▶ **Work instruction**
Work through the listing below, copying each line that carries the word "same".

▶ **Information**
* * * * * * * * *
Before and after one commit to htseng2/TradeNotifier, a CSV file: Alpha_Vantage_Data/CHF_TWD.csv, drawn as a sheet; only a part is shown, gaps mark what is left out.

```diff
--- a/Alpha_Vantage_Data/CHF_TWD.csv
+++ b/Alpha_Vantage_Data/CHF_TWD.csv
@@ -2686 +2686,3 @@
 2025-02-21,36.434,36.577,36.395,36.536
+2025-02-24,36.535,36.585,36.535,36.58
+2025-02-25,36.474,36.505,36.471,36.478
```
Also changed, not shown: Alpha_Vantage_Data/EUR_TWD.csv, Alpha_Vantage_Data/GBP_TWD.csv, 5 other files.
* * * * * * * * *
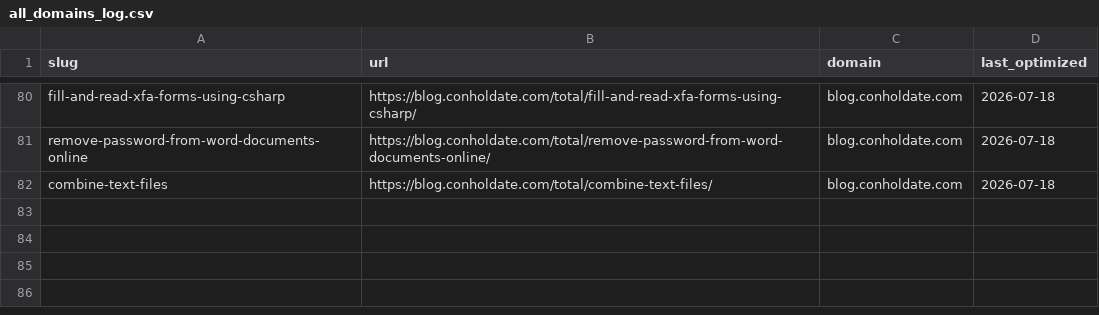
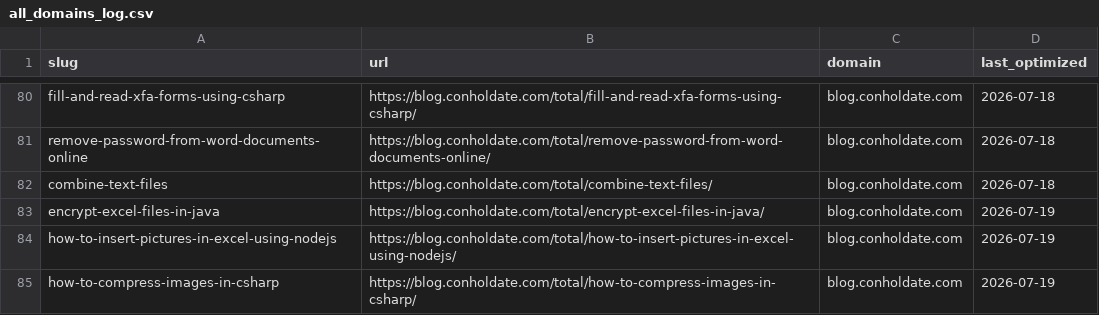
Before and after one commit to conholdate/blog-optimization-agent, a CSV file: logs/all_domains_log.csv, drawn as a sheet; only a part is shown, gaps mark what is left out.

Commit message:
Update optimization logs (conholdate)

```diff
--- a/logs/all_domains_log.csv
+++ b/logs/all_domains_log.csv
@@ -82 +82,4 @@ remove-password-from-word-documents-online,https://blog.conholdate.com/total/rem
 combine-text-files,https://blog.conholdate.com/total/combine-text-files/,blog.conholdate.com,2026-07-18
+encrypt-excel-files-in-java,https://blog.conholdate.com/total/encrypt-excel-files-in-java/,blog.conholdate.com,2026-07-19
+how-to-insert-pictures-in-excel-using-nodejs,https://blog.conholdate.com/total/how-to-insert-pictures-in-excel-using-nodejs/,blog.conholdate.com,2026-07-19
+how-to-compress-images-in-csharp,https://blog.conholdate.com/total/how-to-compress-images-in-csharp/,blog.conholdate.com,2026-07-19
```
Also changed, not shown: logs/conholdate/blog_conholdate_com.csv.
* * * * * * * * *
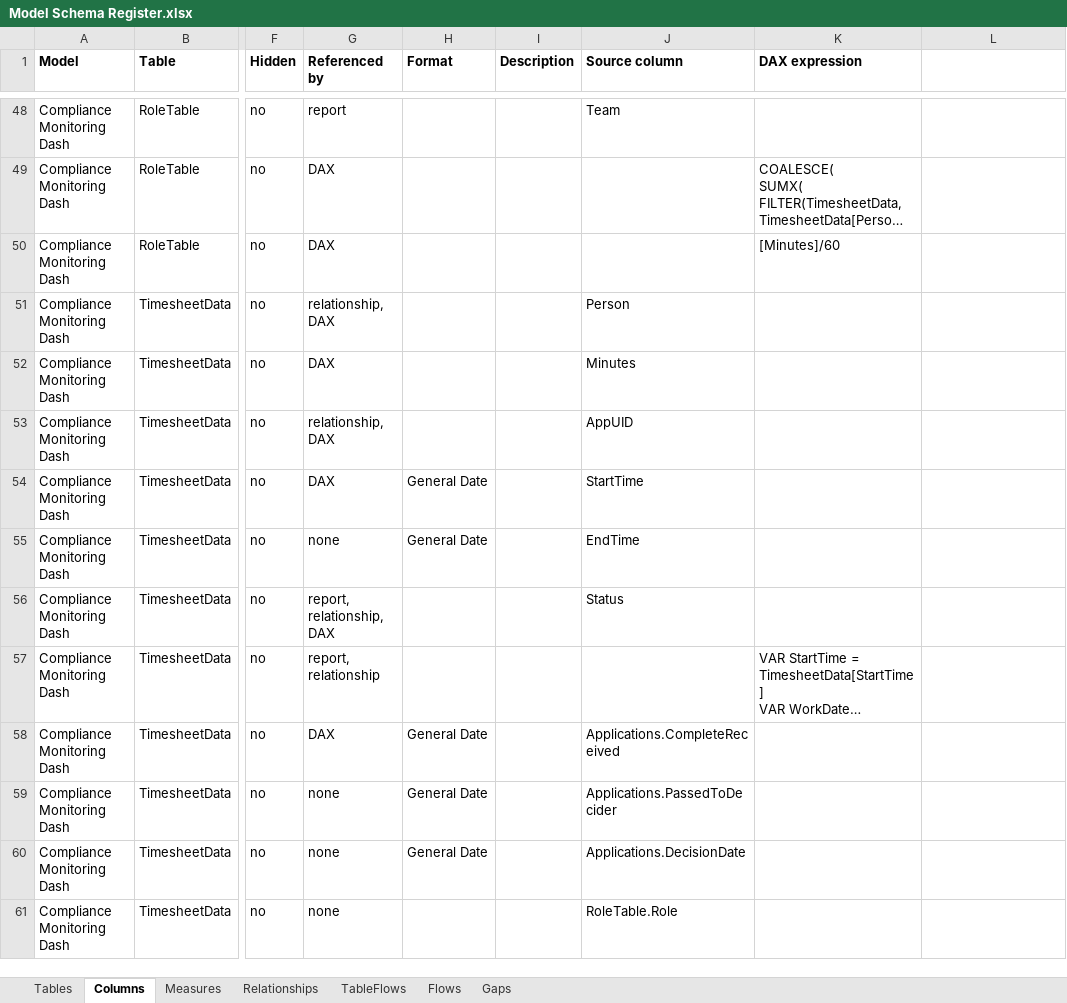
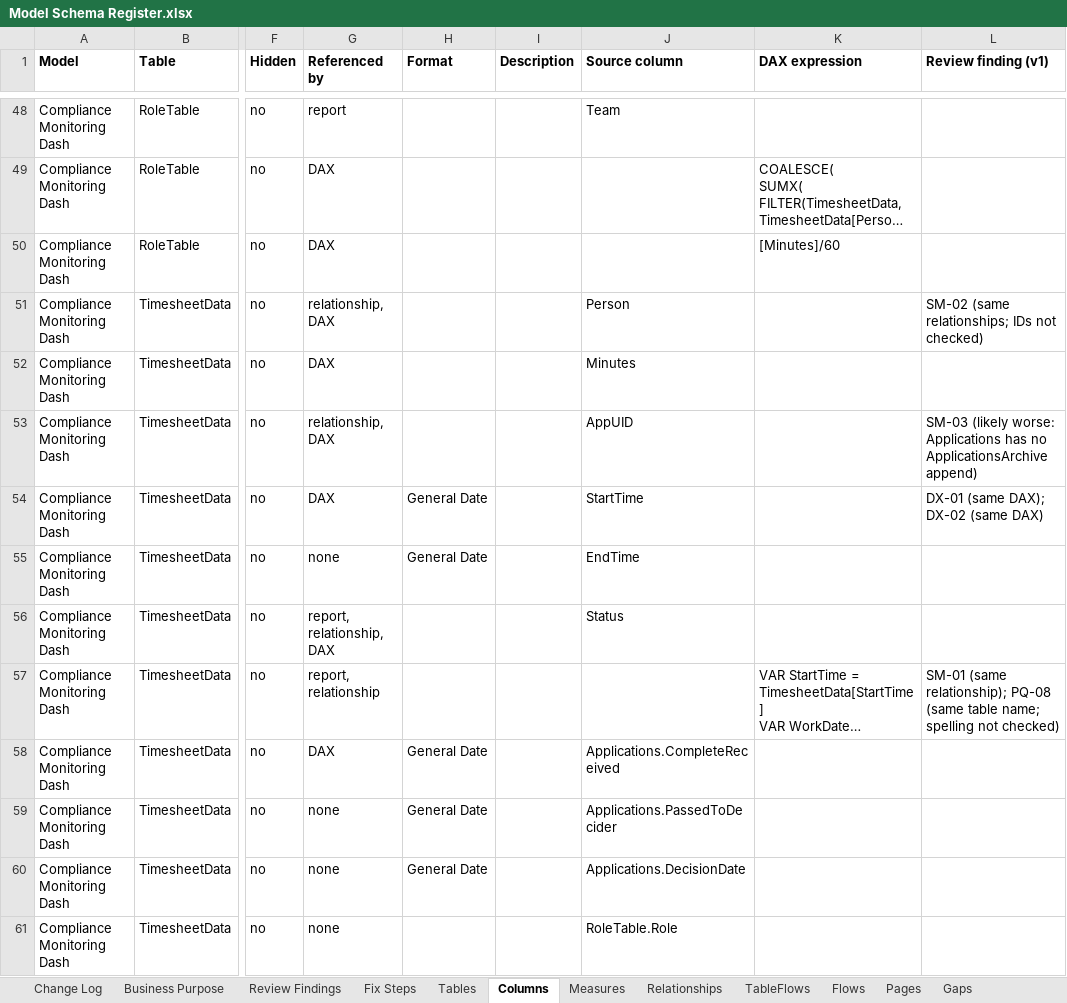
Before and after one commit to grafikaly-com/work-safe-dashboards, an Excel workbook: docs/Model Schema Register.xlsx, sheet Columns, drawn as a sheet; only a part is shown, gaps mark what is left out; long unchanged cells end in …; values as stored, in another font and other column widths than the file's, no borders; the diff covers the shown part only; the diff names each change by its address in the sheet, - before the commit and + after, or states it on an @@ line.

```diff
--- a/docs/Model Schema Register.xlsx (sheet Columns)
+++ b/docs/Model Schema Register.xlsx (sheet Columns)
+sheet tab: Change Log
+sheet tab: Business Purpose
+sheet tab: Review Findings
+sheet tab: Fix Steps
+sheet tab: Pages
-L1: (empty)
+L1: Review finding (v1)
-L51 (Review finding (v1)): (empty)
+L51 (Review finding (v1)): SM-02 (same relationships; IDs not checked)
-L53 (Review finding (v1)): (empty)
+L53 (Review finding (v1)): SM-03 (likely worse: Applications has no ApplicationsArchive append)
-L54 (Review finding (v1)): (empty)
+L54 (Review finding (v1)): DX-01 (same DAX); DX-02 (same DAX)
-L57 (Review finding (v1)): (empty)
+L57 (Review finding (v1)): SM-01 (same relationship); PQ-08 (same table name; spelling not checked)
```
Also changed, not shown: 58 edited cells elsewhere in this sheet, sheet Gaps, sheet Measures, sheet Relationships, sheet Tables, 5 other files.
* * * * * * * * *
▶ **Task result**
+L51 (Review finding (v1)): SM-02 (same relationships; IDs not checked)
+L54 (Review finding (v1)): DX-01 (same DAX); DX-02 (same DAX)
+L57 (Review finding (v1)): SM-01 (same relationship); PQ-08 (same table name; spelling not checked)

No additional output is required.